Image representing IBM as depicted in CrunchBase
Image via CrunchBase

You’re about to see the movie that holds the Guinness World Records™ record for the World’s Smallest Stop-Motion Film (see how it was made at The ability to move single atoms — the smallest particles of any element in the universe — is crucial to IBM‘s research in the field of atomic memory. But even nanophysicists need to have a little fun. In that spirit, IBM researchers used a scanning tunneling microscope to move thousands of carbon monoxide molecules (two atoms stacked on top of each other), all in pursuit of making a movie so small it can be seen only when you magnify it 100 million times. A movie made with atoms. Learn more about atomic memory, data storage and big data at

The Worldwatch Institute “Estado del mundo al 2013” – thnxz @genea_consultor

El agua es uno de los recursos más escasos y también más difíciles de obtener de manera sostenible. Imagen: Melinda Nagy. Fuente: PhotoXpress.

El agua es uno de los recursos más escasos y también más difíciles de obtener de manera sostenible. Imagen: Melinda Nagy. Fuente: PhotoXpress.
Cuba, pese a su pobreza, puede ser el ejemplo a seguir en algunos aspectos, en concreto el medioambiental. 

Así lo sostiene el presidente del think tank estadounidense The Worldwatch Institute, Robert Engelman, en la guía State of the World 2013: Is Sustainability Still Possible (Estado del mundo 2013: ¿Es posible todavía la sostenibilidad?), en el que expertos de distintos sectores y de todo el mundo advierten de la urgencia de las medidas que se ocupen del medio ambiente. 

En un artículo que cierra la publicación, Engelman repasa los últimos datos sobre el cambio climático, pero subraya que hay “mejores respuestas que hacer acopio de productos enlatados y armas”·.Vía

Rediseñar la educación ambiental 

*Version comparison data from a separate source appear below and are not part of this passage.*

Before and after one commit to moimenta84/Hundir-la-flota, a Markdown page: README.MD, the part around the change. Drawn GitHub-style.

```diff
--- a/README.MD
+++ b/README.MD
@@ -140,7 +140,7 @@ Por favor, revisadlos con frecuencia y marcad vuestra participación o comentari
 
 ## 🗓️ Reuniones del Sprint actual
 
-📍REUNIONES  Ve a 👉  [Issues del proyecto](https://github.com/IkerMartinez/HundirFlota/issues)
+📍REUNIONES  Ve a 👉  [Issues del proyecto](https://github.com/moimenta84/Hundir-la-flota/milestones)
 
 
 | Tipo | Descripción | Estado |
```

“Una manera de prepararse es rediseñar la educación ambiental”, para preparar a las nuevas generaciones para los conflictos que lleguen, y “también debemos considerar maneras de actualizar el diseño del movimiento ambiental para que no se limita a responder a las amenazas inmediatas, como la contaminación atmosférica, sino que ayude a crear una cultura sostenible y a poner las bases para que la forma en que vivimos y pensamos estén más profundamente conectadas con la realidad ecológica”. 

El experto advierte contra las tácticas ilegales en la resistencia ecológica, y defiende la desobediencia civil no violenta. También se muestra escéptico con las técnicas de geoingeniería, como el cemento de captura de carbono, que son “parches rápidos”, y que tienen “efectos impredecibles” y “riesgos geopolíticos graves”. 

“Si las circunstancias superan a nuestros mejores esfuerzos, puede haber un poco de consuelo en las lecciones aprendidas de la decadencia de Cuba. Llevada al borde de un colapso por la Unión Soviética, Cuba sufrió un período de ajuste duro, pero ha encontrado una cultura que deja una huella ambiental pequeña y niveles notablemente altos de bienestar no material, incluyendo tasas de mortalidad infantil mejores que su vecino del norte”. 

Engelman concluye citando al escritor de ciencia ficción Kim Stanley Robinson, que dice que la verdadera pregunta no es “¿Es demasiado tarde?” sino “¿Cuánto vamos a salvar?” Y eso dependerá de la rapidez y audacia con que actuemos ahora, afirma.

Artículo Completo 🙂